Restate the records in full, keeping every word as it is.
☆ ☆ ☆ ☆ ☆
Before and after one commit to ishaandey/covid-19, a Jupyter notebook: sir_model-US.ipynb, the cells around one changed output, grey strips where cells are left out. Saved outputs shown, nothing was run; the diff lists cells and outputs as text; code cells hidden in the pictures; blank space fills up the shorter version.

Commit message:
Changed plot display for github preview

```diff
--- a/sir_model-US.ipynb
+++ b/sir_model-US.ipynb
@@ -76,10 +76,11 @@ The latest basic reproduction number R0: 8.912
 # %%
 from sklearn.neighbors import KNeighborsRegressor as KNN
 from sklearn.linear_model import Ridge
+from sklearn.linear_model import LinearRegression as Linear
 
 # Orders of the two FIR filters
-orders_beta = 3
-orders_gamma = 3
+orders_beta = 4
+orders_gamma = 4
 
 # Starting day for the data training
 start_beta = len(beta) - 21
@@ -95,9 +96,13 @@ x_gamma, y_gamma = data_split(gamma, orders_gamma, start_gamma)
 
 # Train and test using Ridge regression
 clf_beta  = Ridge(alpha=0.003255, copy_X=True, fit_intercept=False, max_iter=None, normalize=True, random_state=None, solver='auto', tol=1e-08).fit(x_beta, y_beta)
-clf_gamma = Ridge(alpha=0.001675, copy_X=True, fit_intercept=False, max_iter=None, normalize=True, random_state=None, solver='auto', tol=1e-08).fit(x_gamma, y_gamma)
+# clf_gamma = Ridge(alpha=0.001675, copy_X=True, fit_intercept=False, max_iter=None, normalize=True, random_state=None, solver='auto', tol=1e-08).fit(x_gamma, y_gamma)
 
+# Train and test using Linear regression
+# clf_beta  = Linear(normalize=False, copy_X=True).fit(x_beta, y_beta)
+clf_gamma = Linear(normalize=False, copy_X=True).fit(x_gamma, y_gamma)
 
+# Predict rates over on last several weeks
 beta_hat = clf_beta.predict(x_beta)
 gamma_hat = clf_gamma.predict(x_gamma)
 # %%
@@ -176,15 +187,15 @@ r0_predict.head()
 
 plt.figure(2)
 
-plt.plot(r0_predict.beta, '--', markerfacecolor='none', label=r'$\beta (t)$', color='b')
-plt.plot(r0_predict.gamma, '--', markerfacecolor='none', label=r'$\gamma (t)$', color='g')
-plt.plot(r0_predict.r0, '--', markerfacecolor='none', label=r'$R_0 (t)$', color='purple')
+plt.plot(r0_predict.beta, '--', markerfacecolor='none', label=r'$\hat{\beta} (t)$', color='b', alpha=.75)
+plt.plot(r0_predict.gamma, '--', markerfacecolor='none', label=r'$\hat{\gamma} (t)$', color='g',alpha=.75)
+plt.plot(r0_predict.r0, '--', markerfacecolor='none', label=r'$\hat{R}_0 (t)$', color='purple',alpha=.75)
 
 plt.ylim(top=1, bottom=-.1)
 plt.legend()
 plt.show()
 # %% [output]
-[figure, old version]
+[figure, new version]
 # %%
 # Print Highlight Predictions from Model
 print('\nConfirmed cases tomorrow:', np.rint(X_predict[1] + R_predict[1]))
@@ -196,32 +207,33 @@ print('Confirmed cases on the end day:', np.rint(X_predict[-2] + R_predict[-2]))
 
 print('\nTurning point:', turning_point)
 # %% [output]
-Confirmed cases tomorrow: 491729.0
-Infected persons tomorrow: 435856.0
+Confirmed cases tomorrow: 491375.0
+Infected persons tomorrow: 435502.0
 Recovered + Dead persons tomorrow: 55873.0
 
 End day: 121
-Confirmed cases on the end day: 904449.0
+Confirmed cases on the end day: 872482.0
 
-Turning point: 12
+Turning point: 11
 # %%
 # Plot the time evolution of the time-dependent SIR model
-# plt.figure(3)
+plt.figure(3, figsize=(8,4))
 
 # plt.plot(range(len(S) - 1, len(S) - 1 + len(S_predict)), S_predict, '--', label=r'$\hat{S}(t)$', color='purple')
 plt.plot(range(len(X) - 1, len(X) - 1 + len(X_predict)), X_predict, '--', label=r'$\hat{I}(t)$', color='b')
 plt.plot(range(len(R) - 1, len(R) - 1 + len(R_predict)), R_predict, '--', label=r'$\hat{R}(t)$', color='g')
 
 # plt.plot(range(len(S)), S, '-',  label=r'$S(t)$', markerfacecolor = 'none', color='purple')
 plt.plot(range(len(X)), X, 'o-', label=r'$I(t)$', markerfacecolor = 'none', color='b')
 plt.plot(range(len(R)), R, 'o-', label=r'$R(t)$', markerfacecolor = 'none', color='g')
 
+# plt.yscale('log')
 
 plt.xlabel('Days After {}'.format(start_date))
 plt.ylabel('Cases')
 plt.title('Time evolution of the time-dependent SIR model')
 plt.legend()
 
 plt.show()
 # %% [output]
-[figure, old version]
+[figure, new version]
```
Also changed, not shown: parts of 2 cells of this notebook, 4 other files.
☆ ☆ ☆ ☆ ☆
_Response area:_
Before and after one commit to ishaandey/covid-19, a Jupyter notebook: sir_model-US.ipynb, the cells around one changed output, grey strips where cells are left out. Saved outputs shown, nothing was run; the diff lists cells and outputs as text; code cells hidden in the pictures; blank space fills up the shorter version.

Commit message:
Changed plot display for github preview

```diff
--- a/sir_model-US.ipynb
+++ b/sir_model-US.ipynb
@@ -76,10 +76,11 @@ The latest basic reproduction number R0: 8.912
 # %%
 from sklearn.neighbors import KNeighborsRegressor as KNN
 from sklearn.linear_model import Ridge
+from sklearn.linear_model import LinearRegression as Linear
 
 # Orders of the two FIR filters
-orders_beta = 3
-orders_gamma = 3
+orders_beta = 4
+orders_gamma = 4
 
 # Starting day for the data training
 start_beta = len(beta) - 21
@@ -95,9 +96,13 @@ x_gamma, y_gamma = data_split(gamma, orders_gamma, start_gamma)
 
 # Train and test using Ridge regression
 clf_beta  = Ridge(alpha=0.003255, copy_X=True, fit_intercept=False, max_iter=None, normalize=True, random_state=None, solver='auto', tol=1e-08).fit(x_beta, y_beta)
-clf_gamma = Ridge(alpha=0.001675, copy_X=True, fit_intercept=False, max_iter=None, normalize=True, random_state=None, solver='auto', tol=1e-08).fit(x_gamma, y_gamma)
+# clf_gamma = Ridge(alpha=0.001675, copy_X=True, fit_intercept=False, max_iter=None, normalize=True, random_state=None, solver='auto', tol=1e-08).fit(x_gamma, y_gamma)
 
+# Train and test using Linear regression
+# clf_beta  = Linear(normalize=False, copy_X=True).fit(x_beta, y_beta)
+clf_gamma = Linear(normalize=False, copy_X=True).fit(x_gamma, y_gamma)
 
+# Predict rates over on last several weeks
 beta_hat = clf_beta.predict(x_beta)
 gamma_hat = clf_gamma.predict(x_gamma)
 # %%
@@ -176,15 +187,15 @@ r0_predict.head()
 
 plt.figure(2)
 
-plt.plot(r0_predict.beta, '--', markerfacecolor='none', label=r'$\beta (t)$', color='b')
-plt.plot(r0_predict.gamma, '--', markerfacecolor='none', label=r'$\gamma (t)$', color='g')
-plt.plot(r0_predict.r0, '--', markerfacecolor='none', label=r'$R_0 (t)$', color='purple')
+plt.plot(r0_predict.beta, '--', markerfacecolor='none', label=r'$\hat{\beta} (t)$', color='b', alpha=.75)
+plt.plot(r0_predict.gamma, '--', markerfacecolor='none', label=r'$\hat{\gamma} (t)$', color='g',alpha=.75)
+plt.plot(r0_predict.r0, '--', markerfacecolor='none', label=r'$\hat{R}_0 (t)$', color='purple',alpha=.75)
 
 plt.ylim(top=1, bottom=-.1)
 plt.legend()
 plt.show()
 # %% [output]
-[figure, old version]
+[figure, new version]
 # %%
 # Print Highlight Predictions from Model
 print('\nConfirmed cases tomorrow:', np.rint(X_predict[1] + R_predict[1]))
@@ -196,32 +207,33 @@ print('Confirmed cases on the end day:', np.rint(X_predict[-2] + R_predict[-2]))
 
 print('\nTurning point:', turning_point)
 # %% [output]
-Confirmed cases tomorrow: 491729.0
-Infected persons tomorrow: 435856.0
+Confirmed cases tomorrow: 491375.0
+Infected persons tomorrow: 435502.0
 Recovered + Dead persons tomorrow: 55873.0
 
 End day: 121
-Confirmed cases on the end day: 904449.0
+Confirmed cases on the end day: 872482.0
 
-Turning point: 12
+Turning point: 11
 # %%
 # Plot the time evolution of the time-dependent SIR model
-# plt.figure(3)
+plt.figure(3, figsize=(8,4))
 
 # plt.plot(range(len(S) - 1, len(S) - 1 + len(S_predict)), S_predict, '--', label=r'$\hat{S}(t)$', color='purple')
 plt.plot(range(len(X) - 1, len(X) - 1 + len(X_predict)), X_predict, '--', label=r'$\hat{I}(t)$', color='b')
 plt.plot(range(len(R) - 1, len(R) - 1 + len(R_predict)), R_predict, '--', label=r'$\hat{R}(t)$', color='g')
 
 # plt.plot(range(len(S)), S, '-',  label=r'$S(t)$', markerfacecolor = 'none', color='purple')
 plt.plot(range(len(X)), X, 'o-', label=r'$I(t)$', markerfacecolor = 'none', color='b')
 plt.plot(range(len(R)), R, 'o-', label=r'$R(t)$', markerfacecolor = 'none', color='g')
 
+# plt.yscale('log')
 
 plt.xlabel('Days After {}'.format(start_date))
 plt.ylabel('Cases')
 plt.title('Time evolution of the time-dependent SIR model')
 plt.legend()
 
 plt.show()
 # %% [output]
-[figure, old version]
+[figure, new version]
```
Also changed, not shown: parts of 2 cells of this notebook, 4 other files.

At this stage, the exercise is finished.